Nesterova and colleagues tracked 31 pairs of chicks that were artificially separated from their creches as they made their way back to the correct part of the Ratmanoff colony on the Kerguelen Islands in the southern Indian Ocean about midway between Australia, South Africa and Antarctica.

Kerguelen_MapThe chicks navigated well in pairs, and even took turns leading in some cases. Also, pairs from the same creche arrived closer to their original location than pairs where the individual chicks were from different creches. The study, which was funded by the Institut Polaire Français and Marie Curie Actions and published in Animal Behaviour, will help us to better understand group navigation in animals, according to Nesterova, who was surprised at how quickly the chicks from different creches split up along their path back. “The chicks like to be in a group, but going towards the right destination seems to be more important,” she says. “It makes sense: if you do not know where your partner is heading, it is better not to take the risk and end up at the wrong end of the colony.”

The Day A Brooklyn Penguin Was Stolen

June 25, 2014
African Penguins at Coney Island Aquarium

African Penguins at Coney Island Aquarium

The Penguin Post has learned that on May 9, 1965 a bunch of teenagers made off with a penguin from the New York Aquarium in Coney Island and then took him for a ride on the subway.  Why would they steal a penguin, you ask?  They never really answered that question because the authorities never caught them, but the simple answer is most likely, why not?

The story goes like this: an MTA policeman was on routine patrol on the subway at Stillwell Avenue when he spots a group of teens hop on his subway car carrying a cardboard box. The kids spot the officer, and calmly leave the train at the next station, but leave the box with the penguin in it behind. The box begins to move getting the officers attention.

Being near the beach the policeman figures at first that it’s a seagull so he picks up the box to take it outside and release it.  Upon opening it and getting nipped  he notices this is not even close to being a seagull. It’s a penguin!

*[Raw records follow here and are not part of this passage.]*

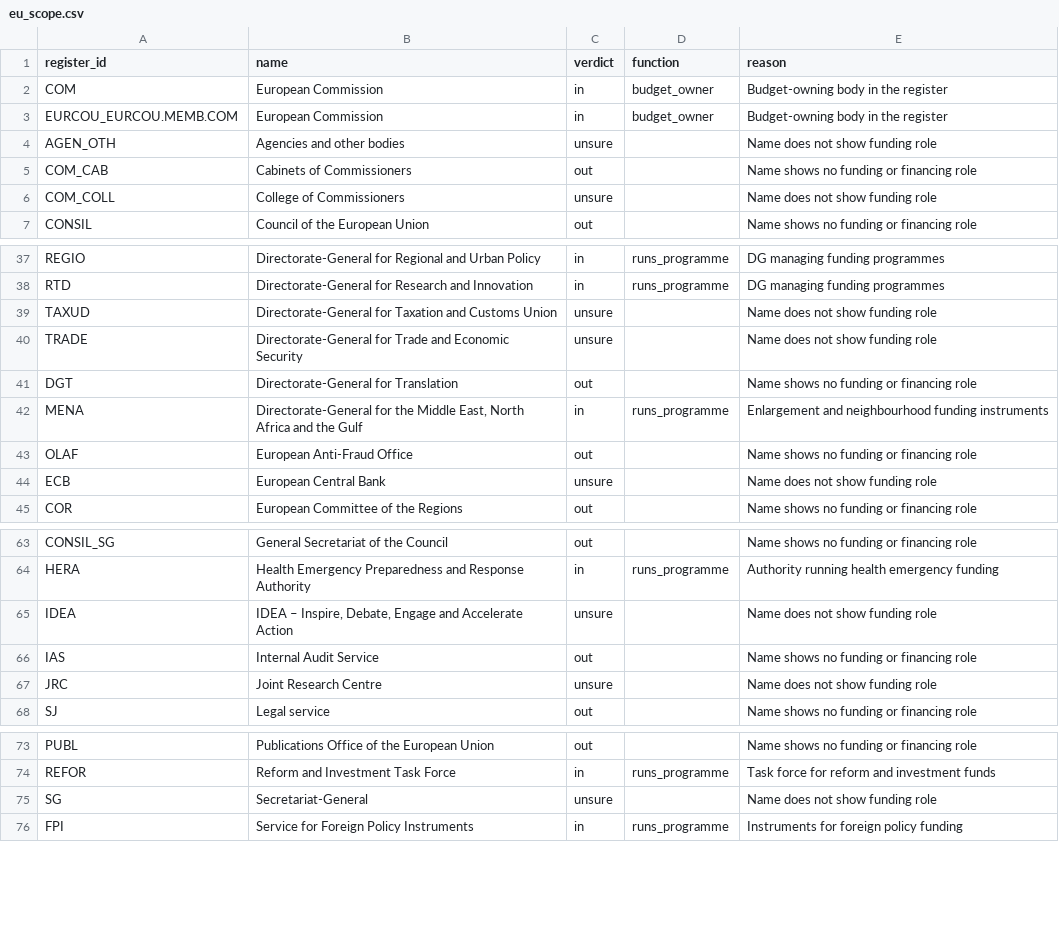
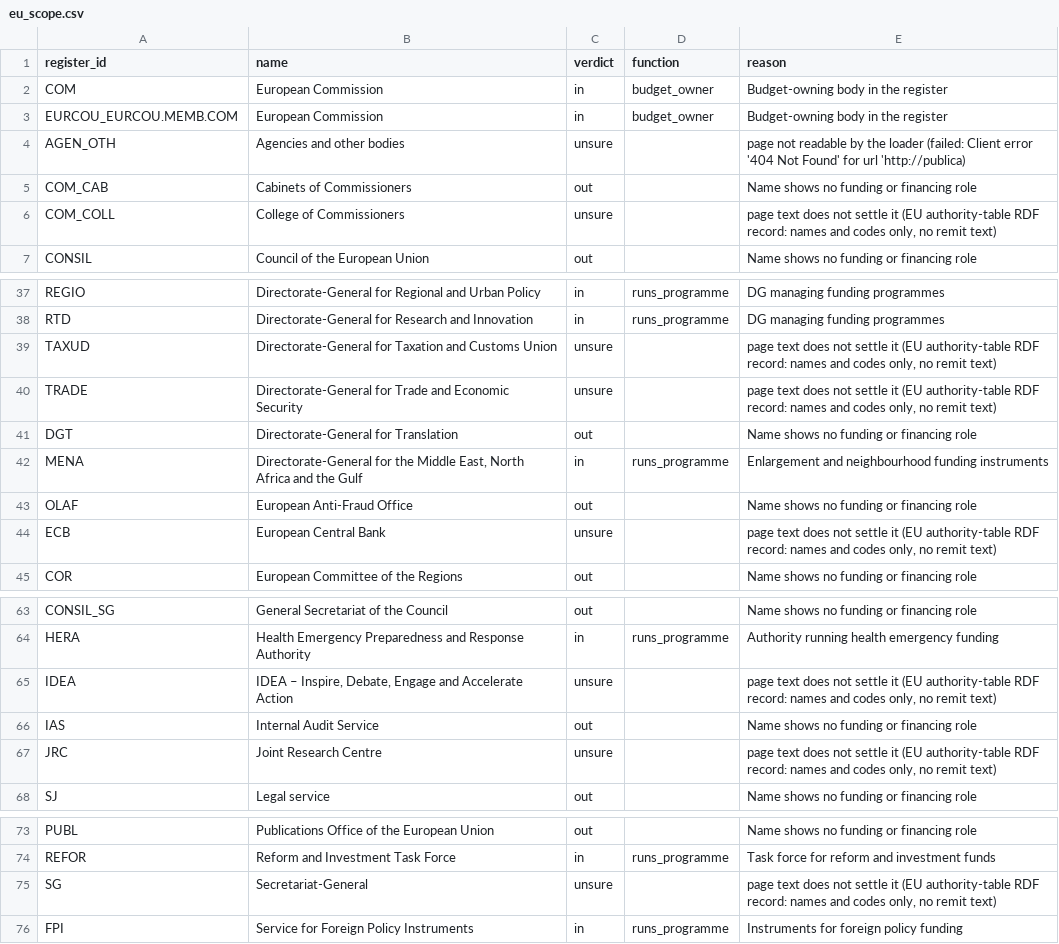
Before and after one commit to AsgerMG/Mandate, a CSV file: capital/reference/census/eu_scope.csv, drawn as a sheet; only a part is shown, gaps mark what is left out.

```diff
--- a/capital/reference/census/eu_scope.csv
+++ b/capital/reference/census/eu_scope.csv
@@ -3,5 +3,5 @@ COM,European Commission,in,budget_owner,Budget-owning body in the register
 EURCOU_EURCOU.MEMB.COM,European Commission,in,budget_owner,Budget-owning body in the register
-AGEN_OTH,Agencies and other bodies,unsure,,Name does not show funding role
+AGEN_OTH,Agencies and other bodies,unsure,,page not readable by the loader (failed: Client error '404 Not Found' for url 'http://publica)
 COM_CAB,Cabinets of Commissioners,out,,Name shows no funding or financing role
-COM_COLL,College of Commissioners,unsure,,Name does not show funding role
+COM_COLL,College of Commissioners,unsure,,"page text does not settle it (EU authority-table RDF record: names and codes only, no remit text)"
 CONSIL,Council of the European Union,out,,Name shows no funding or financing role
@@ -38,4 +38,4 @@ REGIO,Directorate-General for Regional and Urban Policy,in,runs_programme,DG man
 RTD,Directorate-General for Research and Innovation,in,runs_programme,DG managing funding programmes
-TAXUD,Directorate-General for Taxation and Customs Union,unsure,,Name does not show funding role
-TRADE,Directorate-General for Trade and Economic Security,unsure,,Name does not show funding role
+TAXUD,Directorate-General for Taxation and Customs Union,unsure,,"page text does not settle it (EU authority-table RDF record: names and codes only, no remit text)"
+TRADE,Directorate-General for Trade and Economic Security,unsure,,"page text does not settle it (EU authority-table RDF record: names and codes only, no remit text)"
 DGT,Directorate-General for Translation,out,,Name shows no funding or financing role
@@ -43,3 +43,3 @@ MENA,"Directorate-General for the Middle East, North Africa and the Gulf",in,run
 OLAF,European Anti-Fraud Office,out,,Name shows no funding or financing role
-ECB,European Central Bank,unsure,,Name does not show funding role
+ECB,European Central Bank,unsure,,"page text does not settle it (EU authority-table RDF record: names and codes only, no remit text)"
 COR,European Committee of the Regions,out,,Name shows no funding or financing role
@@ -64,5 +64,5 @@ CONSIL_SG,General Secretariat of the Council,out,,Name shows no funding or finan
 HERA,Health Emergency Preparedness and Response Authority,in,runs_programme,Authority running health emergency funding
-IDEA,"IDEA – Inspire, Debate, Engage and Accelerate Action",unsure,,Name does not show funding role
+IDEA,"IDEA – Inspire, Debate, Engage and Accelerate Action",unsure,,"page text does not settle it (EU authority-table RDF record: names and codes only, no remit text)"
 IAS,Internal Audit Service,out,,Name shows no funding or financing role
-JRC,Joint Research Centre,unsure,,Name does not show funding role
+JRC,Joint Research Centre,unsure,,"page text does not settle it (EU authority-table RDF record: names and codes only, no remit text)"
 SJ,Legal service,out,,Name shows no funding or financing role
@@ -74,3 +74,3 @@ PUBL,Publications Office of the European Union,out,,Name shows no funding or fin
 REFOR,Reform and Investment Task Force,in,runs_programme,Task force for reform and investment funds
-SG,Secretariat-General,unsure,,Name does not show funding role
+SG,Secretariat-General,unsure,,"page text does not settle it (EU authority-table RDF record: names and codes only, no remit text)"
 FPI,Service for Foreign Policy Instruments,in,runs_programme,Instruments for foreign policy funding
```
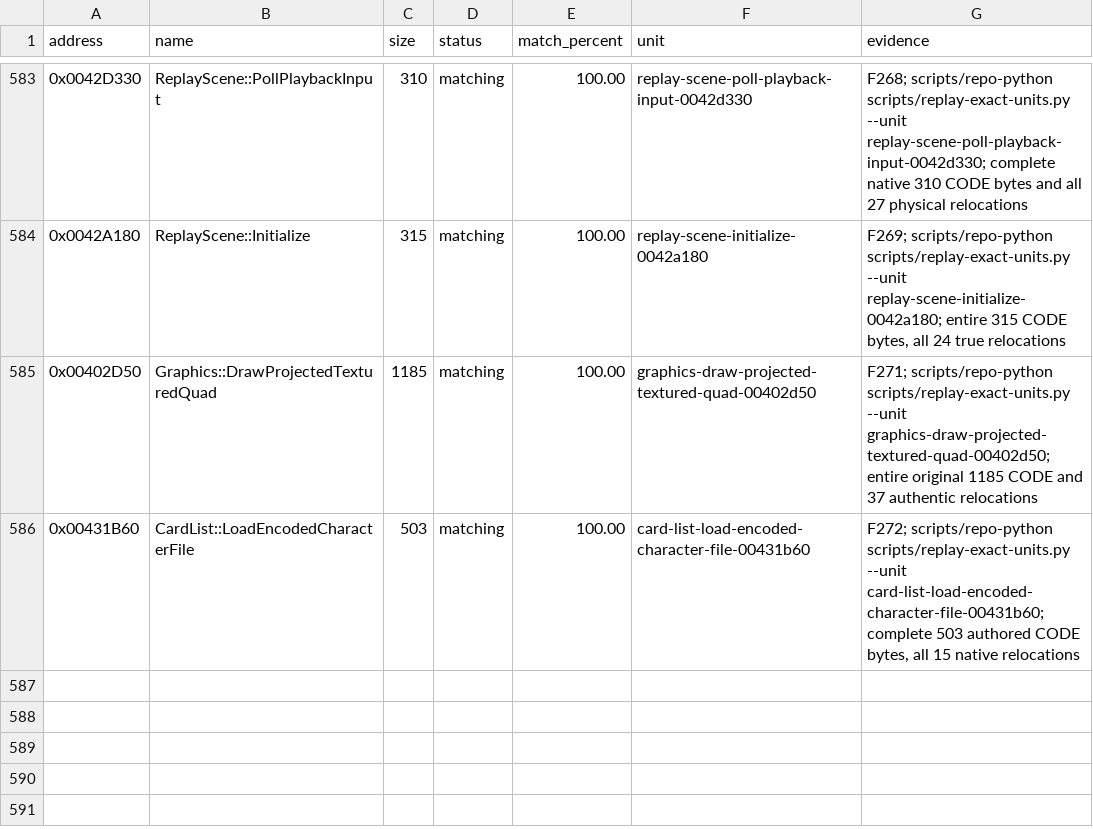
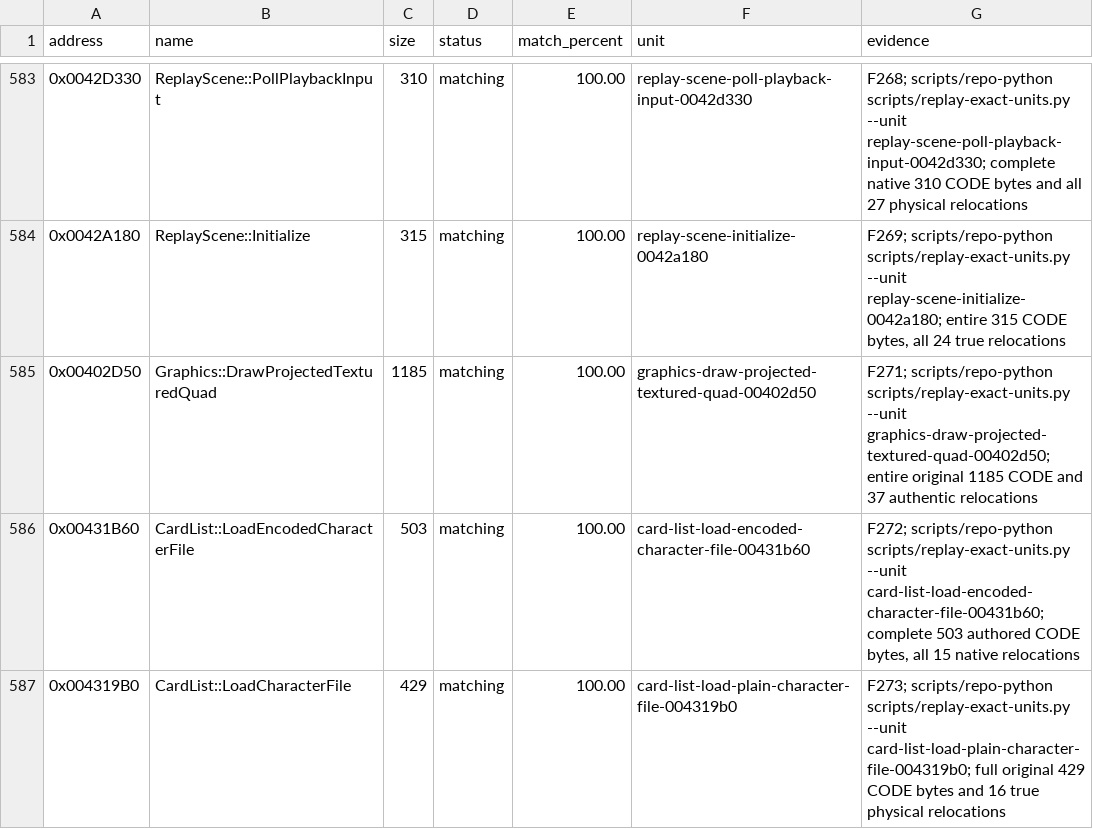
Before and after one commit to N0zoM1z0/th075, a CSV file: config/matches.csv, drawn as a sheet; only a part is shown, gaps mark what is left out; the diff names each change by its address in the sheet, - before the commit and + after, or states it on an @@ line.

Commit message:
gpt-web: cold-reconstruct full plaintext card reader and native record lifetimes

```diff
--- a/config/matches.csv
+++ b/config/matches.csv
+row 587: 0x004319B0 | CardList::LoadCharacterFile | 429 | matching | 100.00 | card-list-load-plain-character-file-004319b0 | F273; scripts/repo-python scripts/replay-exact-units.py --unit card-list-load-plain-character-file-004319b0; full original 429 CODE bytes and 16 true physical relocations
```
Also changed, not shown: config/implemented.csv, config/known-symbols.csv, 10 other files.
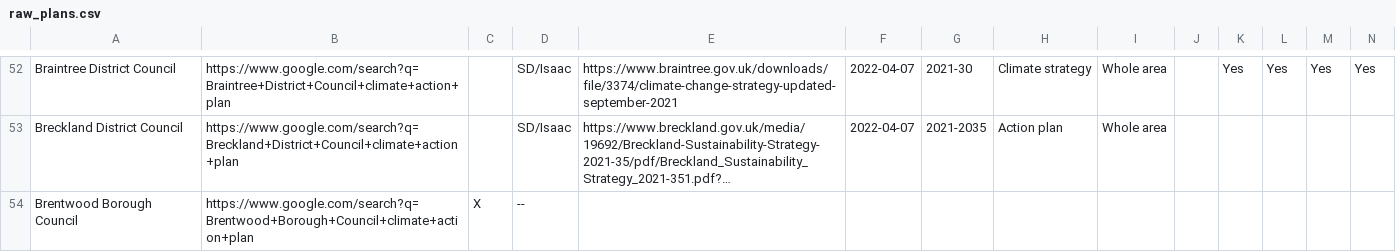
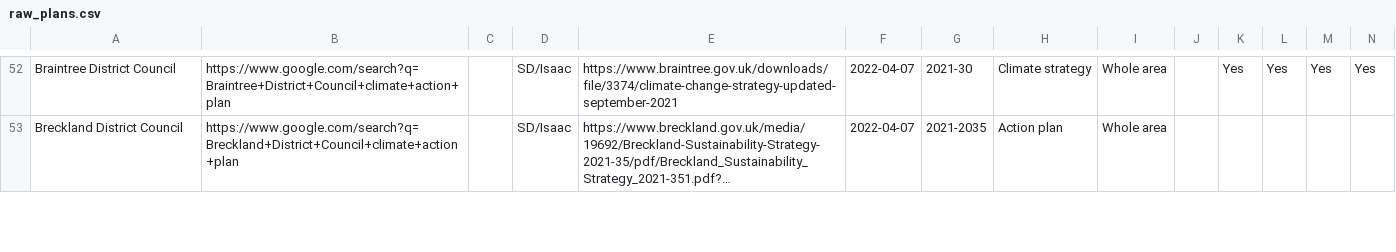
Before and after one commit to mysociety/caps_data, a CSV file: raw_plans.csv, drawn as a sheet; only a part is shown, gaps mark what is left out; long unchanged cells end in …; removed rows and columns are numbered as before the commit, all else as after; rows hold the shown columns only; the diff covers the shown part only; the diff names each change by its address in the sheet, - before the commit and + after, or states it on an @@ line.

```diff
--- a/raw_plans.csv
+++ b/raw_plans.csv
-row 54: Brentwood Borough Council | https://www.google.com/search?q=Brentwood+Borough+Council+climate+action+plan | X | --
```
Also changed, not shown: 1 added row and 13 edited cells elsewhere in this file, declarations.csv, plans.csv, 10 other files.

He then secures the box, assumes that this fugitive penguin has come from the aquarium and calls them to check.  Lo and behold the aquarium makes a penguin head count and they find they’re a penguin down, so the officer gets back on the train and a few stops later the penguin was returned safely.

BTW, a pilfered penguin incident happened again at the aquarium in 1967. After that the penguin exhibit was redesigned to keep the penguins in and people out.  The Penguin Post learned all this after stumbling across this fun New York Historical Society video.

 

Emperor Penguins On The Move

June 24, 2014

The Penguin Post has learned that Emperor penguins, thought to be tied to a single breeding location, are willing to relocate their nesting grounds in response to climate change, according to a recent studies. 

penguinResearchers tracked penguin colonies through satellite images over three years and reported six instances of them shifting to different locations in response to changing temperatures.  Up until now, it was believed that emperor penguins return to the same breeding grounds annually. The behavior is also known as philopatric behavior.  “Our research showing that colonies seem to appear and disappear throughout the years challenges behaviors we thought we understood about emperor penguins,” said UM researcher Michelle LaRue, in the press release.  “If we assume that these birds come back to the same locations every year, without fail, these new colonies we see on satellite images wouldn’t make any sense,” she said. ” These birds didn’t just appear out of thin air — they had to have come from somewhere else.” Researchers were concerned lately that retreating sea ice caused by climate change could affect the colony that breeds on it. However the recent satellite images showed the area is not isolated at all.  “That means we need to revisit how we interpret population changes and the causes of those changes,” LaRue added.

14th Anniversary Of The Great Penguin Rescue

June 23, 2014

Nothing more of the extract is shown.